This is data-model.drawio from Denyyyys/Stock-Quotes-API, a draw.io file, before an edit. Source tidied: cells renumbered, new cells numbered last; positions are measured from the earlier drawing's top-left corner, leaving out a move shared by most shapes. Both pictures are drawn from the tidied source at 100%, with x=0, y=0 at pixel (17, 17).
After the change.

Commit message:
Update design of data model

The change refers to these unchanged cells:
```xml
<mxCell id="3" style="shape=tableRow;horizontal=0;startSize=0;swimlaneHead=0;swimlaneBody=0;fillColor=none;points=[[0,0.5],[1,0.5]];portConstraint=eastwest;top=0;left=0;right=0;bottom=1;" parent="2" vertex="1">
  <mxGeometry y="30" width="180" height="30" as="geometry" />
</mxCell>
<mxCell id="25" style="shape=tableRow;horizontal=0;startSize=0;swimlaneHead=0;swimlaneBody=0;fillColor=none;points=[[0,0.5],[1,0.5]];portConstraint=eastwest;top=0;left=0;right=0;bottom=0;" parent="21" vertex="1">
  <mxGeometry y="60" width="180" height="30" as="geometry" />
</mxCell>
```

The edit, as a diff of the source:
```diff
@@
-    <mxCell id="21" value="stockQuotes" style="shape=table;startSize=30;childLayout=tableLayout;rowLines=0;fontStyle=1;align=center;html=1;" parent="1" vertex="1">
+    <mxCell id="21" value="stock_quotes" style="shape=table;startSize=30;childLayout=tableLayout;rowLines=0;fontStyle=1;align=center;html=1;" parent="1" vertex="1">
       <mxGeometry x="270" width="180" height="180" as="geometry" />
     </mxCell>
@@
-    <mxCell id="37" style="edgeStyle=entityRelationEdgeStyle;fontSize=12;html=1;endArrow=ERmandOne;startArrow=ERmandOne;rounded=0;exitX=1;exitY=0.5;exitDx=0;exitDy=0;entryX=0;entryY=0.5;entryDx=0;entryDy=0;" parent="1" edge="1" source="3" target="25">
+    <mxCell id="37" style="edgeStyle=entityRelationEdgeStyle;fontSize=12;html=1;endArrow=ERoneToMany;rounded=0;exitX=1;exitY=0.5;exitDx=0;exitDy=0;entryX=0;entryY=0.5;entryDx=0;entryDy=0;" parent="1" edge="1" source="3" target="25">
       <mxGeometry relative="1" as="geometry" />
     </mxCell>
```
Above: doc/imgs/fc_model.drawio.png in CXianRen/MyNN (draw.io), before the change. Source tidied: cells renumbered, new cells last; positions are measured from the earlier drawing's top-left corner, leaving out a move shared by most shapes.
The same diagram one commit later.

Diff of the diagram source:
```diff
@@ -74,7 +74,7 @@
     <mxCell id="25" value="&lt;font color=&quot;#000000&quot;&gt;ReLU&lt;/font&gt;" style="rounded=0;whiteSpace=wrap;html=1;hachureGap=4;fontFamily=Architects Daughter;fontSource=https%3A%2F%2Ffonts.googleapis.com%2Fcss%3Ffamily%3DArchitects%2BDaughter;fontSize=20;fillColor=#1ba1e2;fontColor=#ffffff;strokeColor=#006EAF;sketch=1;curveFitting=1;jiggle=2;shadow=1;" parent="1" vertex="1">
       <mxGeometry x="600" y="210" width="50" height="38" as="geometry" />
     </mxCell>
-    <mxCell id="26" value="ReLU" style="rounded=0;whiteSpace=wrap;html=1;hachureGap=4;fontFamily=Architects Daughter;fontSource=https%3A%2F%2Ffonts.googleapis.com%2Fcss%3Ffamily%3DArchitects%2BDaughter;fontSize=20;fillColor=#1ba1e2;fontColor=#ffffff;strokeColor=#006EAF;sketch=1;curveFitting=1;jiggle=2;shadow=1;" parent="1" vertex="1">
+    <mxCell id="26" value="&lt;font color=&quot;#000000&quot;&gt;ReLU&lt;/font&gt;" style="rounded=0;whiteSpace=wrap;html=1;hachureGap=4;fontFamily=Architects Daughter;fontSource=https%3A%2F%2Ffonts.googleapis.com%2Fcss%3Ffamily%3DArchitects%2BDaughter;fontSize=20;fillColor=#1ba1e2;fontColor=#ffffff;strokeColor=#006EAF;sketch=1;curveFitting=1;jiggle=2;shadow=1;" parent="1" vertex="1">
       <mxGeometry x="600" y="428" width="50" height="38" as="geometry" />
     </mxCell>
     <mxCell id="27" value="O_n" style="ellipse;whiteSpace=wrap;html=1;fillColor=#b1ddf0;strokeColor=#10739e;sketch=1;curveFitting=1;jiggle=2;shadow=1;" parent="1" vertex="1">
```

☆ ☆ ☆ ☆

WORK INSTRUCTIONS:
When a line of the data holds the string "width", pick it out and copy it.

RESPONSE BELOW:
  <mxGeometry y="30" width="180" height="30" as="geometry" />
  <mxGeometry y="60" width="180" height="30" as="geometry" />
       <mxGeometry x="270" width="180" height="180" as="geometry" />
       <mxGeometry x="600" y="210" width="50" height="38" as="geometry" />
       <mxGeometry x="600" y="428" width="50" height="38" as="geometry" />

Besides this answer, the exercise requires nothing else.